Beitrag (Sammelband oder Tagungsband)
Loupos, K., Amditis, A., A. Tsertou, Damigos, Y., Gerhard, R., Dmitry Rychkov, Wirges, W., V. Kalidromitis, S. Camarinopoulos, S. Lenas, V. Tsaoussidisa, Anastasopoulos, A., K. Lenz, S. Schneider, M. Hill, A. Adesiyun, Frankenstein, B.
Skin-like Sensor Enabled Bridge Structural Health Monitoring System
Proceedings of the 8th European Workshop On Structural Health Monitoring (EWSHM 2016), Bilbao, Spain

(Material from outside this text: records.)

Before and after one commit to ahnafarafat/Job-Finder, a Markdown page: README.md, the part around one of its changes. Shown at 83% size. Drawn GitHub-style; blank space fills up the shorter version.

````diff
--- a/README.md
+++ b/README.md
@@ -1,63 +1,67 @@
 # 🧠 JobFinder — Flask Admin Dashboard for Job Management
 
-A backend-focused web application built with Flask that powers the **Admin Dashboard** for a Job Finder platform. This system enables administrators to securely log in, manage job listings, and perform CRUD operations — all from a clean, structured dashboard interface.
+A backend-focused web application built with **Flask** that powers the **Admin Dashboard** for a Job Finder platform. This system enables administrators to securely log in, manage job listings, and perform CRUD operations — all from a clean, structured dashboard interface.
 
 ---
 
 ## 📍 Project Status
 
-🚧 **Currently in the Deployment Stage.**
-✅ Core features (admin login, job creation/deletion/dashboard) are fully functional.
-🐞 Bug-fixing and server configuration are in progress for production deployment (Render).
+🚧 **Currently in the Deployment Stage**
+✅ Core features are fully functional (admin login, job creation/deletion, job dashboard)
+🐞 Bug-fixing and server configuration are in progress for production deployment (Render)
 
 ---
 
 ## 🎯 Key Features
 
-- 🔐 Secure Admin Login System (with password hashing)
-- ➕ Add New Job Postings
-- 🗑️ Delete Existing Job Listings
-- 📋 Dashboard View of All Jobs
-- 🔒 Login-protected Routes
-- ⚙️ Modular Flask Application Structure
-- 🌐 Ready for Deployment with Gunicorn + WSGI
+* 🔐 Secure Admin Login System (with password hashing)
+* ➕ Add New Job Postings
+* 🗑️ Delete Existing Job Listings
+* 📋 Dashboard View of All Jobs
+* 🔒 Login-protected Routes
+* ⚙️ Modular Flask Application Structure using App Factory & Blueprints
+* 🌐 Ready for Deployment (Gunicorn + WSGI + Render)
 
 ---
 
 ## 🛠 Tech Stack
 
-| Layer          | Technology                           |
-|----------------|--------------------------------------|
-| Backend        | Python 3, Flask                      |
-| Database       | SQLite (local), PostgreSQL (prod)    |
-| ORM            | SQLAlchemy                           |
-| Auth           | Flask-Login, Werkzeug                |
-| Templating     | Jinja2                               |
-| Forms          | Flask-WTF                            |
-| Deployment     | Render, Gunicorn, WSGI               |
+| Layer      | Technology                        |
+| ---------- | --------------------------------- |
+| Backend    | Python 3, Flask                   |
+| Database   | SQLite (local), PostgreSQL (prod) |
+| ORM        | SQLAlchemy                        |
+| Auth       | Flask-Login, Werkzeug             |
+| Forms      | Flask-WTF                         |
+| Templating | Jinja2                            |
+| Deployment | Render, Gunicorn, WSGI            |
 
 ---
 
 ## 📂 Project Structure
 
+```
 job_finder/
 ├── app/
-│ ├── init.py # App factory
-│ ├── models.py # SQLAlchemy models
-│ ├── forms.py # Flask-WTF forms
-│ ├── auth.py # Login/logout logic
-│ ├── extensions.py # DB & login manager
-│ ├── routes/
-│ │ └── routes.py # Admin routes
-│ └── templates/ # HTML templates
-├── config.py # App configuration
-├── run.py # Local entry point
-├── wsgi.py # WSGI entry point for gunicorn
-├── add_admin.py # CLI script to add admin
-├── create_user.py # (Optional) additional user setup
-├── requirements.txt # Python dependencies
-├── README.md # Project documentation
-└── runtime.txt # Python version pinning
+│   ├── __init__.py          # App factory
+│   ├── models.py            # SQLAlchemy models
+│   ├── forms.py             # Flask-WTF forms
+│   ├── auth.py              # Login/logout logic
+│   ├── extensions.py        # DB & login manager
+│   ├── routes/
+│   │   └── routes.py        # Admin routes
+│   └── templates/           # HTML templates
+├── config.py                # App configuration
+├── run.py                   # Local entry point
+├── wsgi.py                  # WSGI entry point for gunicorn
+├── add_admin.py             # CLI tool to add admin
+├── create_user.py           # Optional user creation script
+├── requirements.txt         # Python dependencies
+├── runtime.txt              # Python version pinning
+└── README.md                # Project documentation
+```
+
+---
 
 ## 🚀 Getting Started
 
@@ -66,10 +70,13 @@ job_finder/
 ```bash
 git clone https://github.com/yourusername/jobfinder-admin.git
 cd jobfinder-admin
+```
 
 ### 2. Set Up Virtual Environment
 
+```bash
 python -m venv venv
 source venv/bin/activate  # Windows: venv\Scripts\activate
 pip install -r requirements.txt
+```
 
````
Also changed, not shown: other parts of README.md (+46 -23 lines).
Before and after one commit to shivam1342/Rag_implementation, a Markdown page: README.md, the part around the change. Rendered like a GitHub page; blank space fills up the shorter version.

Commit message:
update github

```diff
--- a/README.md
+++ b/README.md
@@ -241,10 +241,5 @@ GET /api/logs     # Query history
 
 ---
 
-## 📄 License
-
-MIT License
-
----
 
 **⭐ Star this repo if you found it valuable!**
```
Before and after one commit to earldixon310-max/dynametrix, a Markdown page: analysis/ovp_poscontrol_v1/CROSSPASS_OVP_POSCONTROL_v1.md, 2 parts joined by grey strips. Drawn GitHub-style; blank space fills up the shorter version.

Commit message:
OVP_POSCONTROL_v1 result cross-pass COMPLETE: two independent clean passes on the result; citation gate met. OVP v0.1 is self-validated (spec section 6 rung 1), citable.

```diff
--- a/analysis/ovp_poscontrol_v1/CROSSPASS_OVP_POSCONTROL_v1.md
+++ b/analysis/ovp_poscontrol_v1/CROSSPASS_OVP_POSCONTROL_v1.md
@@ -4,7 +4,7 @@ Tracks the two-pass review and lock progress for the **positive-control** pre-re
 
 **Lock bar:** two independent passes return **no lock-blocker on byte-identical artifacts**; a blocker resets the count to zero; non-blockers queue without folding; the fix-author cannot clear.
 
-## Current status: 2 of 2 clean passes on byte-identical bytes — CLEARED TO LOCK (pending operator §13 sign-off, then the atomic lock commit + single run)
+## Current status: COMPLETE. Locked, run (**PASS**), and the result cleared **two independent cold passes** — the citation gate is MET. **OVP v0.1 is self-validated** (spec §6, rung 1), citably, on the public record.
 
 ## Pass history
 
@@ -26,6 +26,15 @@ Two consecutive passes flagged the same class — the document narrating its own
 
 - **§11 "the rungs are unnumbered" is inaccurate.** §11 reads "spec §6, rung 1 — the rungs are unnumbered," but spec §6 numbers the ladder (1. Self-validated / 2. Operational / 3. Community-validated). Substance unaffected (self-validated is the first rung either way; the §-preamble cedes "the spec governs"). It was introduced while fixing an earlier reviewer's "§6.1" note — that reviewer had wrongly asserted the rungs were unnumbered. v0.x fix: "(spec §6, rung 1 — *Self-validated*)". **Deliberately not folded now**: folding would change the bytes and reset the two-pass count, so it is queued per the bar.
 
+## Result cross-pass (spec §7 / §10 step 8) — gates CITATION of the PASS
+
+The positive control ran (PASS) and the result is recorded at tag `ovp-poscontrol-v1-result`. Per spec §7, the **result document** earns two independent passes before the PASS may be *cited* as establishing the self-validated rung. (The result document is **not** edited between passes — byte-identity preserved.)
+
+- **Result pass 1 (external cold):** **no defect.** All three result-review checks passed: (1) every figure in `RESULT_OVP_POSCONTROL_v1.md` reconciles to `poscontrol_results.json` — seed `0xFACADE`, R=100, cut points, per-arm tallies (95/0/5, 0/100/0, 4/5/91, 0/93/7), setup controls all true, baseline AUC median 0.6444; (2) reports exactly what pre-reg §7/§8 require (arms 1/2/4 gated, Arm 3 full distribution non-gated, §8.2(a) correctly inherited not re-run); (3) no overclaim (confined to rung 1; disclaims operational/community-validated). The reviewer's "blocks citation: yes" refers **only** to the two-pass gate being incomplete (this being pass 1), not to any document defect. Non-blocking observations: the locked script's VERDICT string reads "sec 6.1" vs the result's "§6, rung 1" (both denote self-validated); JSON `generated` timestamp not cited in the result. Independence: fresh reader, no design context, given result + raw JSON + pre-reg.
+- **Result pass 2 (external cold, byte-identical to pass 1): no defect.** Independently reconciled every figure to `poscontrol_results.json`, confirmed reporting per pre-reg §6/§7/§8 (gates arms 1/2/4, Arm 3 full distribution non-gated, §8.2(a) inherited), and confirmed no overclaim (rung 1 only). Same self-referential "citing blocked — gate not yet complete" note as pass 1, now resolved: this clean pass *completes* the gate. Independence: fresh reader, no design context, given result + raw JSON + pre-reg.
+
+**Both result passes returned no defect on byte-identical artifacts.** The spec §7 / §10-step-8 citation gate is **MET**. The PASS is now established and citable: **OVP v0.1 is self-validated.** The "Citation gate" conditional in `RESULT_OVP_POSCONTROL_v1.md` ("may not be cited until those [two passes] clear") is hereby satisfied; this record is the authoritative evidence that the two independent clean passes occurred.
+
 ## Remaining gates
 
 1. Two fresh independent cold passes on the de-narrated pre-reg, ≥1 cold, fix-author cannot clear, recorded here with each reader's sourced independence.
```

Structural Health Monitoring (SHM) has an important role in the management of transport infrastructure. However, most SHM techniques are based on data obtained from dense networks of point-based sensors (rather than sparse networks of spatial sensors) and so, inrelative terms, they are costly to implement. Most commercially available strain sensors have a limited maximum range - typically 1% to 2% - and are not well-suited to providing information of a severe loss of structural integrity. The SENSKIN project develops a dielectric-elastomer and micro-electronics-based skin-like sensor, based on the use of a largehighly extensible capacitance sensing membrane and advanced micro-electronic circuitry, for monitoring transport infrastructure - such as bridges. The sensor will provide spatial measurements of strain of more than 10% and is being designed to (a) require low power to operate, (b) be easy to install (c) have a comparable or lower cost than conventional strain sensors, (d) allow simple signal processing, and (e) have the ability to self-monitor and self-report. The system will support the new and emerging technology of Delay/Disruption-Tolerant Networking to secure that strain measurements acquired will reach the base station even under extreme conditions where communications may be disrupted. SENSKIN also develops a Decision-Support-System (DSS) for proactive condition-based structural interventions under normal operating conditions and reactive emergency intervention following an extreme event. In assessing potential rehabilitation options, the DSS will use the data supplied by the SENSKIN sensors together with advanced structural analysis models, whilst taking account of the lifecycle economic, social and environmental implications. The overall monitoring system will be evaluated and benchmarked on actual bridges of Egnatia Highway (Greece) and Bosporus Bridge (Turkey). This paper describes the concept and principles of the SENSKIN sensing system, and its various components with attention to end-user requirements, specifications and system architecture.